**Excerpted data**
>>
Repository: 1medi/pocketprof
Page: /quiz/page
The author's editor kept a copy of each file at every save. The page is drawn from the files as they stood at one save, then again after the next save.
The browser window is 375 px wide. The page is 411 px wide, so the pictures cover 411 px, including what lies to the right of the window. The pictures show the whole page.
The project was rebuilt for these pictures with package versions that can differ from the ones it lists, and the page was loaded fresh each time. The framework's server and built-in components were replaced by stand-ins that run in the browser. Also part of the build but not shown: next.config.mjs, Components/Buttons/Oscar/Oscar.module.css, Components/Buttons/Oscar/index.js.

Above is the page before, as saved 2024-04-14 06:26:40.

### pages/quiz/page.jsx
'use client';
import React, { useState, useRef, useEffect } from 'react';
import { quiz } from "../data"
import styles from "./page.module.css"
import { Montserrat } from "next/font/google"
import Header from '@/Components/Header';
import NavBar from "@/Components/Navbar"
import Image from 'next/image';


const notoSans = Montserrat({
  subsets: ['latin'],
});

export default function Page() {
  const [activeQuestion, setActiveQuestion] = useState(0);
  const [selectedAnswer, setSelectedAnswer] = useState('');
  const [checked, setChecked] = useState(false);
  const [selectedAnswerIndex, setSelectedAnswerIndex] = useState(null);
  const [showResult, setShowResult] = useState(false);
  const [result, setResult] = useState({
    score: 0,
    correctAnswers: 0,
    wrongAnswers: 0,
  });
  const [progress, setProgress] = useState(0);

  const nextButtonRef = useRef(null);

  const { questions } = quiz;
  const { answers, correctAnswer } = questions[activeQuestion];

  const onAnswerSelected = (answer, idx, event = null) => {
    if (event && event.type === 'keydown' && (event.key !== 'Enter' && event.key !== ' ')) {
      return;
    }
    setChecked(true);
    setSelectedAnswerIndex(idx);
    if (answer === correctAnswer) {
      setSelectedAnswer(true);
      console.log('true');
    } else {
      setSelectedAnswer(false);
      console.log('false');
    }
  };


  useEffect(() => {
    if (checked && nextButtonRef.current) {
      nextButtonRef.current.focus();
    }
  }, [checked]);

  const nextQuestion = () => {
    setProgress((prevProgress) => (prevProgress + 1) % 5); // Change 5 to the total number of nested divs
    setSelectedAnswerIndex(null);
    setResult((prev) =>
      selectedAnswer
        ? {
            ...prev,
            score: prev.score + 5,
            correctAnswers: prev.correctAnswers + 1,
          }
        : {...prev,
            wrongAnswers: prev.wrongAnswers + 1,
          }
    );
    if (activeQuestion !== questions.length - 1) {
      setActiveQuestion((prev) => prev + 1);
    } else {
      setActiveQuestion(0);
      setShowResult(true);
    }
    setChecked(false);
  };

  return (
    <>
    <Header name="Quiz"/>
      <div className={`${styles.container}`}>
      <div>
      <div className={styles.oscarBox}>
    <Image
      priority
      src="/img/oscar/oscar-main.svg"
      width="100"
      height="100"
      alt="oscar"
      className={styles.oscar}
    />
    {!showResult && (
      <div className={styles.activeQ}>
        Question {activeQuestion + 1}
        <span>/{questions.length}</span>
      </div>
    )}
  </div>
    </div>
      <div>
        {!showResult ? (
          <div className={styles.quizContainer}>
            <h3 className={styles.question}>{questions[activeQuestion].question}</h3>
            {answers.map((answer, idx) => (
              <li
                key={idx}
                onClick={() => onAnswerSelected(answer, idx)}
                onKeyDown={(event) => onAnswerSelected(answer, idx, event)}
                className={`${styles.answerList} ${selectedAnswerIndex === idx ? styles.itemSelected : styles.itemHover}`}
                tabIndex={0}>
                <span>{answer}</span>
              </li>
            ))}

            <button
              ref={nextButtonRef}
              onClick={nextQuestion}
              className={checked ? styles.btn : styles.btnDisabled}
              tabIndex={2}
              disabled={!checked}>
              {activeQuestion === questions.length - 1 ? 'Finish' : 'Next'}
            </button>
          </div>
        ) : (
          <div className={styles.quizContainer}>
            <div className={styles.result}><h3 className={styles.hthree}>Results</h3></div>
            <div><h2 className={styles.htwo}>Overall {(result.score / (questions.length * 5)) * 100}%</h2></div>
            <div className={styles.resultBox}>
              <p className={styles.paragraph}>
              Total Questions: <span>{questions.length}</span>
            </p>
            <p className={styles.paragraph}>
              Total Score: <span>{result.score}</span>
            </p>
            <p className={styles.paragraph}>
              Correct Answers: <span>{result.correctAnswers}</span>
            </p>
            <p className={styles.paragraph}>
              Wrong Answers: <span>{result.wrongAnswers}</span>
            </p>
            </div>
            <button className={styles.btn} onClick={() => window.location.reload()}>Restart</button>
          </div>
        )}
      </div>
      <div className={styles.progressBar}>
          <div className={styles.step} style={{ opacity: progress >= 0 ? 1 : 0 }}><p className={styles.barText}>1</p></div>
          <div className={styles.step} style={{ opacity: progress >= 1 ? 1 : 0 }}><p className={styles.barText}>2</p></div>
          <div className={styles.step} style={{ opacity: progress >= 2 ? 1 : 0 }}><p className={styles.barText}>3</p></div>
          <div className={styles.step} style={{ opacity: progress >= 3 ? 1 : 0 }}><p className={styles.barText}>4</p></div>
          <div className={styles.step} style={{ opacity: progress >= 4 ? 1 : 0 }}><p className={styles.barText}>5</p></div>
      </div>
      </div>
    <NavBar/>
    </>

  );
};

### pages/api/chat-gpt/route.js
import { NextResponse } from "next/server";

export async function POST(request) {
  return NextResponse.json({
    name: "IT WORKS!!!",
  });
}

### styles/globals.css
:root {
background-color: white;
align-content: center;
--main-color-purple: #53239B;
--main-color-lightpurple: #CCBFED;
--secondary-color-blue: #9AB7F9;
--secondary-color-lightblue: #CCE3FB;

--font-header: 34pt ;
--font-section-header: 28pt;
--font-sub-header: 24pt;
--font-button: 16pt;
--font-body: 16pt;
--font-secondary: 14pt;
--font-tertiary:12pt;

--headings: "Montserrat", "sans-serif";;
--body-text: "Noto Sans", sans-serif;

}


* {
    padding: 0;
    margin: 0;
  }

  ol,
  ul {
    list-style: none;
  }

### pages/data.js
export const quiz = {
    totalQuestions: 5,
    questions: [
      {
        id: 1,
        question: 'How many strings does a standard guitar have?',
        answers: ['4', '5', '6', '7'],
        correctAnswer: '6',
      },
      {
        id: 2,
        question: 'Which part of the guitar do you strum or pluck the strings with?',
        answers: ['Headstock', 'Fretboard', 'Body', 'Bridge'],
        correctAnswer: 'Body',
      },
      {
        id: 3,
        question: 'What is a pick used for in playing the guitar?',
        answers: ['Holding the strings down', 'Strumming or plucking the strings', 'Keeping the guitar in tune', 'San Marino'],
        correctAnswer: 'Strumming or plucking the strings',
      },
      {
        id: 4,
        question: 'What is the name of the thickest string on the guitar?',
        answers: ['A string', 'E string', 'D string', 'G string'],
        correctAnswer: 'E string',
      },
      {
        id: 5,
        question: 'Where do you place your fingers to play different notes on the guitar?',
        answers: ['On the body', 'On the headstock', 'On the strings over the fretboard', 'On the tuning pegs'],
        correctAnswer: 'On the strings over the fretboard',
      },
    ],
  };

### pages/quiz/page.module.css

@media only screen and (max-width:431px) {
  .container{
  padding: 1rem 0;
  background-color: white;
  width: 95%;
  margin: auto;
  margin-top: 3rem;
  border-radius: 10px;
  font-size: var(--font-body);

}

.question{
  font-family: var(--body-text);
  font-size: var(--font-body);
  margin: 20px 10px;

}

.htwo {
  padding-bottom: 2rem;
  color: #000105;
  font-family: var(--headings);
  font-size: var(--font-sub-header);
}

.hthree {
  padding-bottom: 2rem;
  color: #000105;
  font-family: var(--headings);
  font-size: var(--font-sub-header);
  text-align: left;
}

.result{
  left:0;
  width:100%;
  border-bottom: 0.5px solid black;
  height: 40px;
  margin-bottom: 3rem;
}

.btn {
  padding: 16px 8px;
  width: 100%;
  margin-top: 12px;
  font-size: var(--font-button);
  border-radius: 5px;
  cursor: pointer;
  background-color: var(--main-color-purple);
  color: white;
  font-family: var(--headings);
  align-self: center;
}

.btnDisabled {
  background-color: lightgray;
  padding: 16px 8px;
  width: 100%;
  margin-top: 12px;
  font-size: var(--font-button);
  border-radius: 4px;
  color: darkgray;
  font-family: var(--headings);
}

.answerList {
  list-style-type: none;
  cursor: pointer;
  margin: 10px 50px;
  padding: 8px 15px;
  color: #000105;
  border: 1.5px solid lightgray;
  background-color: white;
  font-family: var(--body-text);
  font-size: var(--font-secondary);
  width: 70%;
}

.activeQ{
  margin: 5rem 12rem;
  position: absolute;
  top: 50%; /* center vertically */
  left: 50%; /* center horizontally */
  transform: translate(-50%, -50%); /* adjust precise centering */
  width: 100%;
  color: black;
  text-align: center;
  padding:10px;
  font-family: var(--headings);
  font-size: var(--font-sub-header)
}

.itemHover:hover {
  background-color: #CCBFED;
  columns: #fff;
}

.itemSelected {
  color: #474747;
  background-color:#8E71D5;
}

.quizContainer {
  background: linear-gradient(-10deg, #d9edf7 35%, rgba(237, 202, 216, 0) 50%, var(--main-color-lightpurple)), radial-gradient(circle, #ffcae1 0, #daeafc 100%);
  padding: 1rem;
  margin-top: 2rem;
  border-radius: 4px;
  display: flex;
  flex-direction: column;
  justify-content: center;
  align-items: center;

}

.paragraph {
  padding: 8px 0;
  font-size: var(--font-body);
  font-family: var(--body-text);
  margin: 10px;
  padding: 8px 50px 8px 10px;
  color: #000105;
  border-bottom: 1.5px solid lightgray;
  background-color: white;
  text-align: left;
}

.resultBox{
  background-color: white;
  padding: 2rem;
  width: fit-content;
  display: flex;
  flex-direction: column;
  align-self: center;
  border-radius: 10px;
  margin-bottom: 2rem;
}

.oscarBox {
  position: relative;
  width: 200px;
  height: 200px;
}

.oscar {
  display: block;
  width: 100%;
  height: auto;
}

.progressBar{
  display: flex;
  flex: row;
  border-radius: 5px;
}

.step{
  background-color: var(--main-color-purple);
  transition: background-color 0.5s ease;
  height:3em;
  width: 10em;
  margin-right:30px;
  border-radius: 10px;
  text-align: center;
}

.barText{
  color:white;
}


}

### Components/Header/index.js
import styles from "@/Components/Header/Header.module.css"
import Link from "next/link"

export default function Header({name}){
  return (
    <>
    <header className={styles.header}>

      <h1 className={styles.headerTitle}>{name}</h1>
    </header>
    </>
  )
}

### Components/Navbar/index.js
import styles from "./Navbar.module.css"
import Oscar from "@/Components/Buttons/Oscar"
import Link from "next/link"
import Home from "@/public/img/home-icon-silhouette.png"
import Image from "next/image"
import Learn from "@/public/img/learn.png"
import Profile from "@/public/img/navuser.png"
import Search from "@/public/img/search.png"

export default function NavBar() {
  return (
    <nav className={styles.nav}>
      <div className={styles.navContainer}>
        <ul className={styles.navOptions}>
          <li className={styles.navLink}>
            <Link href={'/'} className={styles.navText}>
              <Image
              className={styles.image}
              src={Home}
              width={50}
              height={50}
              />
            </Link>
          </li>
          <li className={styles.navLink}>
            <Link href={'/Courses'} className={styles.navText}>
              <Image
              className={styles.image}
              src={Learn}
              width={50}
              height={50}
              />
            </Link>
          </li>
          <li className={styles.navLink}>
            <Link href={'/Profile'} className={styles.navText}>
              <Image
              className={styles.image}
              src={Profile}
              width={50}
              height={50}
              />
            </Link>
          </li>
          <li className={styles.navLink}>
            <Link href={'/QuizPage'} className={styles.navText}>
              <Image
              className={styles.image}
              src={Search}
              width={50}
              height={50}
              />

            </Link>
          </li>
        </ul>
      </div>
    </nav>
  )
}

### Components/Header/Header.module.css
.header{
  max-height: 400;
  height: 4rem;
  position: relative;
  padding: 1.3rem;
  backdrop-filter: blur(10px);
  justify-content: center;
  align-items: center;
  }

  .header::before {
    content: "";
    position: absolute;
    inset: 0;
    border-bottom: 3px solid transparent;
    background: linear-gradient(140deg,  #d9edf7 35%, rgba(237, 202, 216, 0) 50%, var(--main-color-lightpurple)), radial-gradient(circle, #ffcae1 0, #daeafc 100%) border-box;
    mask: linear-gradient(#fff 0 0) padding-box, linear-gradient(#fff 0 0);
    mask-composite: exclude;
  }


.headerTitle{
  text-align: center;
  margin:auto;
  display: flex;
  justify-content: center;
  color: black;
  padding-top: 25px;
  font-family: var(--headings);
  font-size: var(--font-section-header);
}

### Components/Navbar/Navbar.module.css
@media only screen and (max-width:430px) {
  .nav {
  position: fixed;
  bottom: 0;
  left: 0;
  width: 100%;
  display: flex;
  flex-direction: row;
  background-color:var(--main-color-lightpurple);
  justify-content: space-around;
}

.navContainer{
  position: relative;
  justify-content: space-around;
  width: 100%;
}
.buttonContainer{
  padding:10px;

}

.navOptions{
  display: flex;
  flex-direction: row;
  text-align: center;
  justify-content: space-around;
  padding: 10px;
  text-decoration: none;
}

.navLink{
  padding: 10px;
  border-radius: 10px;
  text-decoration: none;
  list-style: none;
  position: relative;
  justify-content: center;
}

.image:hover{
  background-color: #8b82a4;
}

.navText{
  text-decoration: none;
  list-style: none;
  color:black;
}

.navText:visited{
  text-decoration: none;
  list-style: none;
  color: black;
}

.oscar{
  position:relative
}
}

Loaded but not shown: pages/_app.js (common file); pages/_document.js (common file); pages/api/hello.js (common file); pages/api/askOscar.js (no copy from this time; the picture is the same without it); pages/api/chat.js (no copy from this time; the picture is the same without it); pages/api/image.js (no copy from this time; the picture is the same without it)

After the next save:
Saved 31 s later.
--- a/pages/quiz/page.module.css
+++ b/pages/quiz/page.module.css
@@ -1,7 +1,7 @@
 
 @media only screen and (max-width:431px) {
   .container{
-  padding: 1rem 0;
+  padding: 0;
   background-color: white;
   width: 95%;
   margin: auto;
<<
**Task instructions**
Reply with only the number of lines in the material above where the string "step" appears.

**Answer to the exercise**
6